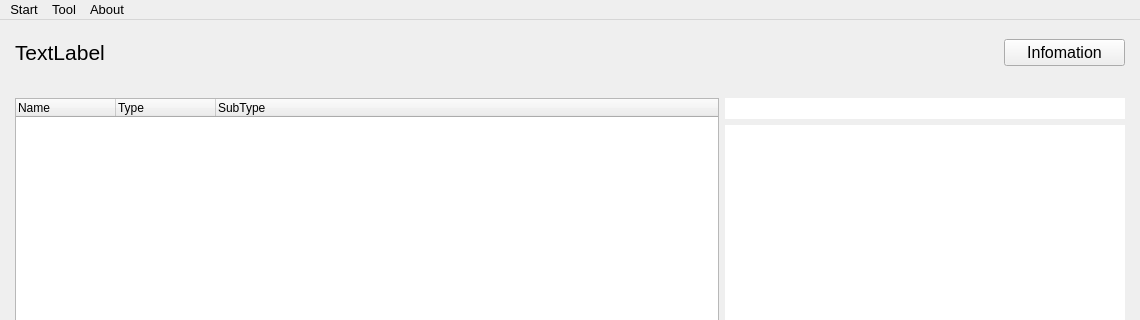
The window that mainwindow.ui (stephan-zhuchen/BIOS-Viewer) describes before a commit, drawn with Qt 5; both pictures show x 0 to 1140 and y 0 to 320 of the 1140 by 650 pixel window.
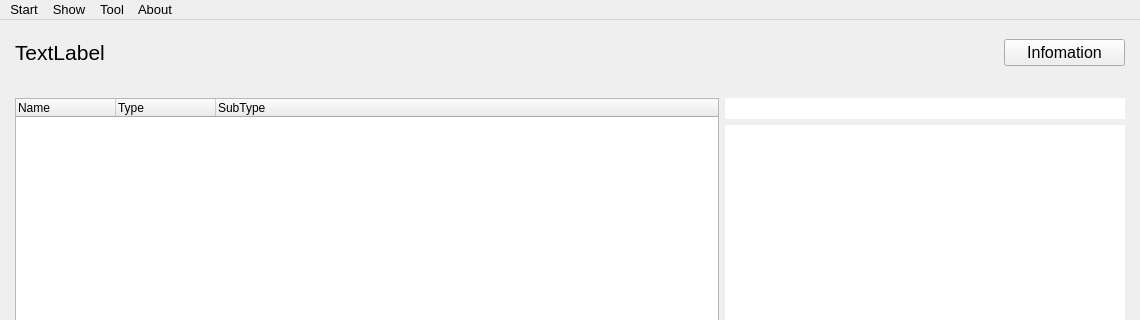
The same window after the commit.

```diff
--- a/mainwindow.ui
+++ b/mainwindow.ui
@@ -304,7 +304,7 @@
      <x>0</x>
      <y>0</y>
      <width>1140</width>
-     <height>22</height>
+     <height>21</height>
     </rect>
    </property>
    <property name="font">
@@ -338,7 +338,16 @@
     <addaction name="actionSeperate_Binary"/>
     <addaction name="actionLoad_GUID_Database"/>
    </widget>
+   <widget class="QMenu" name="menuShow">
+    <property name="title">
+     <string>Show</string>
+    </property>
+    <addaction name="actionSearch"/>
+    <addaction name="actionGoto"/>
+    <addaction name="actionCollapse"/>
+   </widget>
    <addaction name="menu"/>
+   <addaction name="menuShow"/>
    <addaction name="menuTool"/>
    <addaction name="menuAbout"/>
   </widget>
```
Left out of the diff: 32 changed lines with no effect on the pictures.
....
» What the task requires: Omit all pictures and repeat the rest of the records verbatim.

» Answer section:
The window that mainwindow.ui (stephan-zhuchen/BIOS-Viewer) describes before a commit, drawn with Qt 5; both pictures show x 0 to 1140 and y 0 to 320 of the 1140 by 650 pixel window.
The same window after the commit.

```diff
--- a/mainwindow.ui
+++ b/mainwindow.ui
@@ -304,7 +304,7 @@
      <x>0</x>
      <y>0</y>
      <width>1140</width>
-     <height>22</height>
+     <height>21</height>
     </rect>
    </property>
    <property name="font">
@@ -338,7 +338,16 @@
     <addaction name="actionSeperate_Binary"/>
     <addaction name="actionLoad_GUID_Database"/>
    </widget>
+   <widget class="QMenu" name="menuShow">
+    <property name="title">
+     <string>Show</string>
+    </property>
+    <addaction name="actionSearch"/>
+    <addaction name="actionGoto"/>
+    <addaction name="actionCollapse"/>
+   </widget>
    <addaction name="menu"/>
+   <addaction name="menuShow"/>
    <addaction name="menuTool"/>
    <addaction name="menuAbout"/>
   </widget>
```
Left out of the diff: 32 changed lines with no effect on the pictures.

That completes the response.